For most of the centuries after Christ, the teaching of all who followed Him was the same: One woman and one man enter into a commitment with each other, to love one another, to honor one another and to live chastely with one another. Over time there have always been attempts to change this but the Scriptures have always been clear in this teaching.
Today, again, there is an enormous movement to understand the teachings of our Lord Jesus on many things – in new ways. Some who follow Christ accept such changes but, let us not kid ourselves – some such changes are based not on Sacred Scripture but on human teachings and the influence of the age.
In our day many say to accept every person just as that person is rather than challenging all of us to conversion (no matter how good we are – there is always room for improvement!). And, we are not talking about rejecting the person – but we don’t always have to accept their behavior. Remember – it works both ways – no one can tell you how to think or what to feel.

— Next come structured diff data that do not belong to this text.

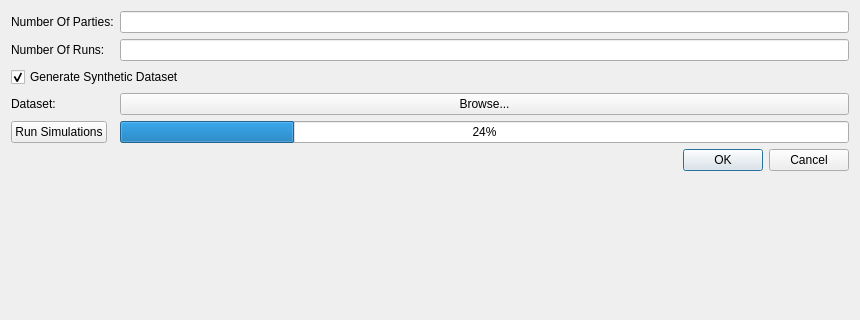
The window that Client/UI/UiFiles/SimulationsDialog.ui (adar2/Privacy-preserving-machine-learning-laboratory) describes before a commit, drawn with Qt 5; both pictures show x 0 to 860 and y 0 to 320 of the 860 by 596 pixel window.
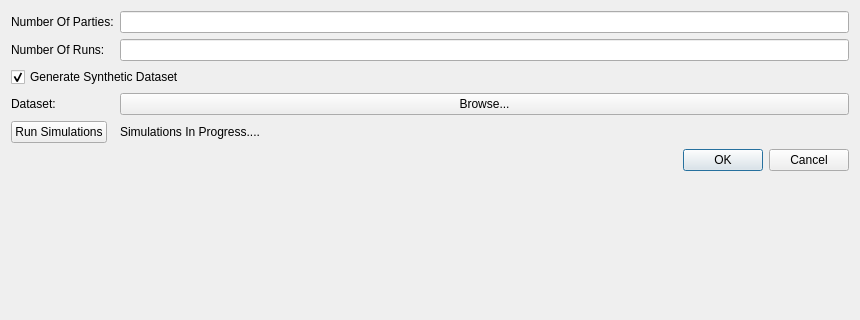
The same window after the commit.

The edit to the form file:
```diff
--- a/Client/UI/UiFiles/SimulationsDialog.ui
+++ b/Client/UI/UiFiles/SimulationsDialog.ui
@@ -70,13 +70,6 @@
        </property>
       </widget>
      </item>
-     <item row="7" column="1">
-      <widget class="QProgressBar" name="progress_bar">
-       <property name="value">
-        <number>24</number>
-       </property>
-      </widget>
-     </item>
      <item row="9" column="1">
       <widget class="QDialogButtonBox" name="buttonBox">
        <property name="standardButtons">
@@ -87,6 +80,13 @@
      <item row="10" column="0" colspan="2">
       <layout class="QVBoxLayout" name="vert_layout"/>
      </item>
+     <item row="7" column="1">
+      <widget class="QLabel" name="loading_label">
+       <property name="text">
+        <string>Simulations In Progress....</string>
+       </property>
+      </widget>
+     </item>
     </layout>
    </item>
   </layout>
```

Some of us need to be challenged and some of us need conversion of spirit and heart. Today’s readings are a challenge to those who chose to enter into a Sacramental Union. Always in the Christian tradition there has been and understanding that sometimes marriages do not work but the ideal has remained in place. And, when over half of the marriages that are celebrated end in divorce, there is something radically wrong within the culture. Why is that not questioned more? I don’t know. Today’s readings invite us to question ourselves and our society and to look for ways to strengthen marriage once again and to strengthen the family.
I have never been married–and it looks like I won’t ever be. However, I’ve been around enough to know the ideal is not often the real and some best made plans often do not come to fruition. But we have to have hope. And hope is what helps us set goals.
Regarding Catholic Marriage Specifically: The goal is a functioning, Sacramental marriage in which both wife and husband seek God through their relationship with one another and so bless any children born of their union because they are truly born into a relationship that is centered in God while at the same time rejoicing in the sexuality and love and goodness of our humanity. Does this always happen? No, as we said – the ideal is often not the real.
-But it doesn’t mean we shouldn’t try!
-It doesn’t mean those who are having difficulties in their marriages should just give up.
-It doesn’t mean that those contemplating marriage should be discouraged.
-And, it doesn’t mean it can’t work – even for those for whom it has not.
Let us pray today for those who are married, and those contemplating marriage, that they may grow in this awareness of the Sacramentality of marriage and its capacity to reflect the love of God into our world in such special ways.
This is our hope. May the way we show our love to others, especially in our intimate relationships always reflect our Love for God.
God bless you and the one you love most – no matter who, how or why.